▸ What is required
Output each line of the data below exactly, omitting any image.

▸ Provided records
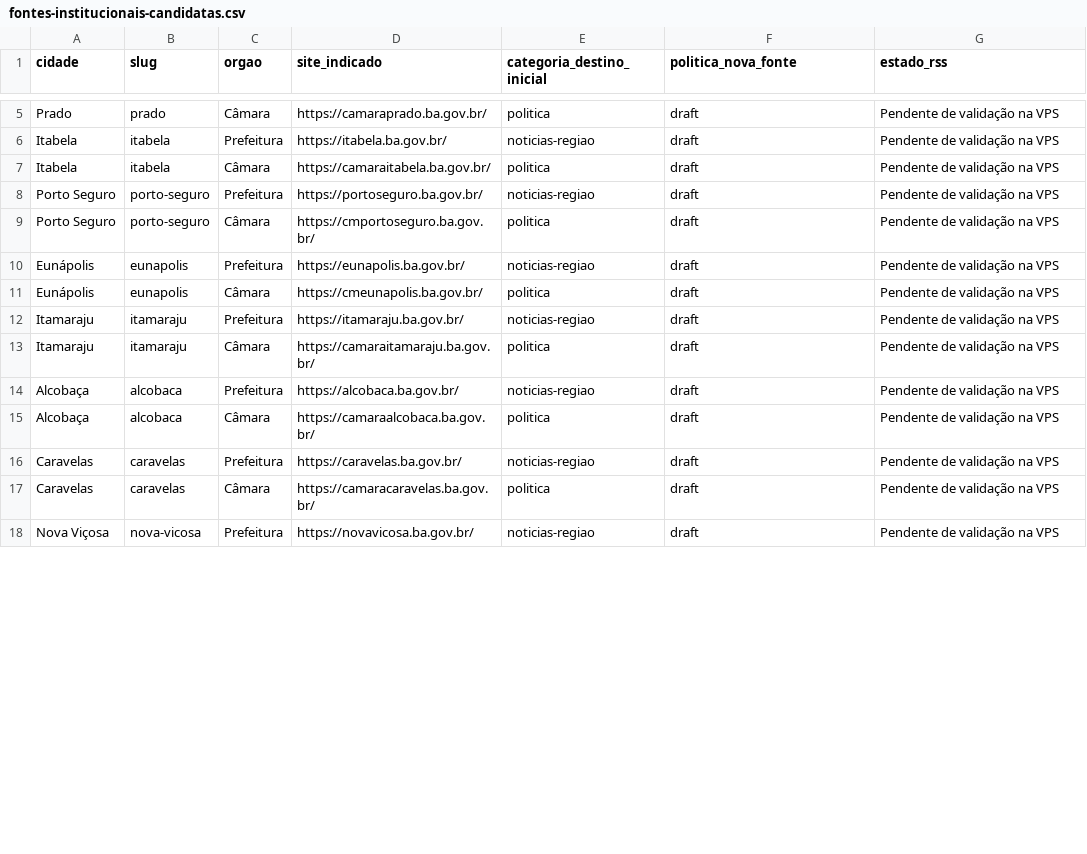
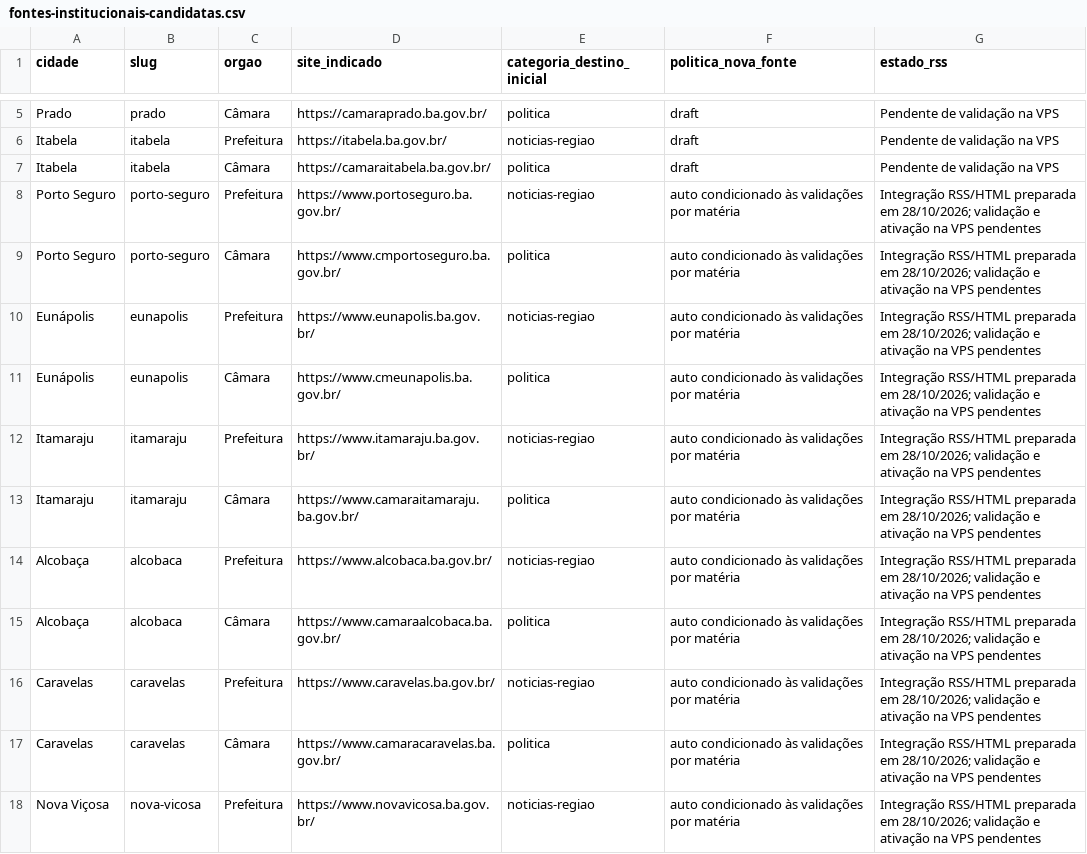
Before and after one commit to dicasdoflaviog/Giro73, a CSV file: portal-noticias-mcp/automacao-rss/fontes-institucionais-candidatas.csv, drawn as a sheet; only a part is shown, gaps mark what is left out; the diff covers the shown part only.

Commit message:
Monitor official municipal sources with RSS-first HTML fallback and stable identities

```diff
--- a/portal-noticias-mcp/automacao-rss/fontes-institucionais-candidatas.csv
+++ b/portal-noticias-mcp/automacao-rss/fontes-institucionais-candidatas.csv
@@ -7,12 +7,12 @@ Itabela;itabela;Prefeitura;https://itabela.ba.gov.br/;noticias-regiao;draft;Pend
 Itabela;itabela;Câmara;https://camaraitabela.ba.gov.br/;politica;draft;Pendente de validação na VPS
-Porto Seguro;porto-seguro;Prefeitura;https://portoseguro.ba.gov.br/;noticias-regiao;draft;Pendente de validação na VPS
-Porto Seguro;porto-seguro;Câmara;https://cmportoseguro.ba.gov.br/;politica;draft;Pendente de validação na VPS
-Eunápolis;eunapolis;Prefeitura;https://eunapolis.ba.gov.br/;noticias-regiao;draft;Pendente de validação na VPS
-Eunápolis;eunapolis;Câmara;https://cmeunapolis.ba.gov.br/;politica;draft;Pendente de validação na VPS
-Itamaraju;itamaraju;Prefeitura;https://itamaraju.ba.gov.br/;noticias-regiao;draft;Pendente de validação na VPS
-Itamaraju;itamaraju;Câmara;https://camaraitamaraju.ba.gov.br/;politica;draft;Pendente de validação na VPS
-Alcobaça;alcobaca;Prefeitura;https://alcobaca.ba.gov.br/;noticias-regiao;draft;Pendente de validação na VPS
-Alcobaça;alcobaca;Câmara;https://camaraalcobaca.ba.gov.br/;politica;draft;Pendente de validação na VPS
-Caravelas;caravelas;Prefeitura;https://caravelas.ba.gov.br/;noticias-regiao;draft;Pendente de validação na VPS
-Caravelas;caravelas;Câmara;https://camaracaravelas.ba.gov.br/;politica;draft;Pendente de validação na VPS
-Nova Viçosa;nova-vicosa;Prefeitura;https://novavicosa.ba.gov.br/;noticias-regiao;draft;Pendente de validação na VPS
+Porto Seguro;porto-seguro;Prefeitura;https://www.portoseguro.ba.gov.br/;noticias-regiao;auto condicionado às validações por matéria;"Integração RSS/HTML preparada em 28/10/2026; validação e ativação na VPS pendentes"
+Porto Seguro;porto-seguro;Câmara;https://www.cmportoseguro.ba.gov.br/;politica;auto condicionado às validações por matéria;"Integração RSS/HTML preparada em 28/10/2026; validação e ativação na VPS pendentes"
+Eunápolis;eunapolis;Prefeitura;https://www.eunapolis.ba.gov.br/;noticias-regiao;auto condicionado às validações por matéria;"Integração RSS/HTML preparada em 28/10/2026; validação e ativação na VPS pendentes"
+Eunápolis;eunapolis;Câmara;https://www.cmeunapolis.ba.gov.br/;politica;auto condicionado às validações por matéria;"Integração RSS/HTML preparada em 28/10/2026; validação e ativação na VPS pendentes"
+Itamaraju;itamaraju;Prefeitura;https://www.itamaraju.ba.gov.br/;noticias-regiao;auto condicionado às validações por matéria;"Integração RSS/HTML preparada em 28/10/2026; validação e ativação na VPS pendentes"
+Itamaraju;itamaraju;Câmara;https://www.camaraitamaraju.ba.gov.br/;politica;auto condicionado às validações por matéria;"Integração RSS/HTML preparada em 28/10/2026; validação e ativação na VPS pendentes"
+Alcobaça;alcobaca;Prefeitura;https://www.alcobaca.ba.gov.br/;noticias-regiao;auto condicionado às validações por matéria;"Integração RSS/HTML preparada em 28/10/2026; validação e ativação na VPS pendentes"
+Alcobaça;alcobaca;Câmara;https://www.camaraalcobaca.ba.gov.br/;politica;auto condicionado às validações por matéria;"Integração RSS/HTML preparada em 28/10/2026; validação e ativação na VPS pendentes"
+Caravelas;caravelas;Prefeitura;https://www.caravelas.ba.gov.br/;noticias-regiao;auto condicionado às validações por matéria;"Integração RSS/HTML preparada em 28/10/2026; validação e ativação na VPS pendentes"
+Caravelas;caravelas;Câmara;https://www.camaracaravelas.ba.gov.br/;politica;auto condicionado às validações por matéria;"Integração RSS/HTML preparada em 28/10/2026; validação e ativação na VPS pendentes"
+Nova Viçosa;nova-vicosa;Prefeitura;https://www.novavicosa.ba.gov.br/;noticias-regiao;auto condicionado às validações por matéria;"Integração RSS/HTML preparada em 28/10/2026; validação e ativação na VPS pendentes"
```
Also changed, not shown: 33 edited cells elsewhere in this file, 8 other files.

▸ Response area
Before and after one commit to dicasdoflaviog/Giro73, a CSV file: portal-noticias-mcp/automacao-rss/fontes-institucionais-candidatas.csv, drawn as a sheet; only a part is shown, gaps mark what is left out; the diff covers the shown part only.

Commit message:
Monitor official municipal sources with RSS-first HTML fallback and stable identities

```diff
--- a/portal-noticias-mcp/automacao-rss/fontes-institucionais-candidatas.csv
+++ b/portal-noticias-mcp/automacao-rss/fontes-institucionais-candidatas.csv
@@ -7,12 +7,12 @@ Itabela;itabela;Prefeitura;https://itabela.ba.gov.br/;noticias-regiao;draft;Pend
 Itabela;itabela;Câmara;https://camaraitabela.ba.gov.br/;politica;draft;Pendente de validação na VPS
-Porto Seguro;porto-seguro;Prefeitura;https://portoseguro.ba.gov.br/;noticias-regiao;draft;Pendente de validação na VPS
-Porto Seguro;porto-seguro;Câmara;https://cmportoseguro.ba.gov.br/;politica;draft;Pendente de validação na VPS
-Eunápolis;eunapolis;Prefeitura;https://eunapolis.ba.gov.br/;noticias-regiao;draft;Pendente de validação na VPS
-Eunápolis;eunapolis;Câmara;https://cmeunapolis.ba.gov.br/;politica;draft;Pendente de validação na VPS
-Itamaraju;itamaraju;Prefeitura;https://itamaraju.ba.gov.br/;noticias-regiao;draft;Pendente de validação na VPS
-Itamaraju;itamaraju;Câmara;https://camaraitamaraju.ba.gov.br/;politica;draft;Pendente de validação na VPS
-Alcobaça;alcobaca;Prefeitura;https://alcobaca.ba.gov.br/;noticias-regiao;draft;Pendente de validação na VPS
-Alcobaça;alcobaca;Câmara;https://camaraalcobaca.ba.gov.br/;politica;draft;Pendente de validação na VPS
-Caravelas;caravelas;Prefeitura;https://caravelas.ba.gov.br/;noticias-regiao;draft;Pendente de validação na VPS
-Caravelas;caravelas;Câmara;https://camaracaravelas.ba.gov.br/;politica;draft;Pendente de validação na VPS
-Nova Viçosa;nova-vicosa;Prefeitura;https://novavicosa.ba.gov.br/;noticias-regiao;draft;Pendente de validação na VPS
+Porto Seguro;porto-seguro;Prefeitura;https://www.portoseguro.ba.gov.br/;noticias-regiao;auto condicionado às validações por matéria;"Integração RSS/HTML preparada em 28/10/2026; validação e ativação na VPS pendentes"
+Porto Seguro;porto-seguro;Câmara;https://www.cmportoseguro.ba.gov.br/;politica;auto condicionado às validações por matéria;"Integração RSS/HTML preparada em 28/10/2026; validação e ativação na VPS pendentes"
+Eunápolis;eunapolis;Prefeitura;https://www.eunapolis.ba.gov.br/;noticias-regiao;auto condicionado às validações por matéria;"Integração RSS/HTML preparada em 28/10/2026; validação e ativação na VPS pendentes"
+Eunápolis;eunapolis;Câmara;https://www.cmeunapolis.ba.gov.br/;politica;auto condicionado às validações por matéria;"Integração RSS/HTML preparada em 28/10/2026; validação e ativação na VPS pendentes"
+Itamaraju;itamaraju;Prefeitura;https://www.itamaraju.ba.gov.br/;noticias-regiao;auto condicionado às validações por matéria;"Integração RSS/HTML preparada em 28/10/2026; validação e ativação na VPS pendentes"
+Itamaraju;itamaraju;Câmara;https://www.camaraitamaraju.ba.gov.br/;politica;auto condicionado às validações por matéria;"Integração RSS/HTML preparada em 28/10/2026; validação e ativação na VPS pendentes"
+Alcobaça;alcobaca;Prefeitura;https://www.alcobaca.ba.gov.br/;noticias-regiao;auto condicionado às validações por matéria;"Integração RSS/HTML preparada em 28/10/2026; validação e ativação na VPS pendentes"
+Alcobaça;alcobaca;Câmara;https://www.camaraalcobaca.ba.gov.br/;politica;auto condicionado às validações por matéria;"Integração RSS/HTML preparada em 28/10/2026; validação e ativação na VPS pendentes"
+Caravelas;caravelas;Prefeitura;https://www.caravelas.ba.gov.br/;noticias-regiao;auto condicionado às validações por matéria;"Integração RSS/HTML preparada em 28/10/2026; validação e ativação na VPS pendentes"
+Caravelas;caravelas;Câmara;https://www.camaracaravelas.ba.gov.br/;politica;auto condicionado às validações por matéria;"Integração RSS/HTML preparada em 28/10/2026; validação e ativação na VPS pendentes"
+Nova Viçosa;nova-vicosa;Prefeitura;https://www.novavicosa.ba.gov.br/;noticias-regiao;auto condicionado às validações por matéria;"Integração RSS/HTML preparada em 28/10/2026; validação e ativação na VPS pendentes"
```
Also changed, not shown: 33 edited cells elsewhere in this file, 8 other files.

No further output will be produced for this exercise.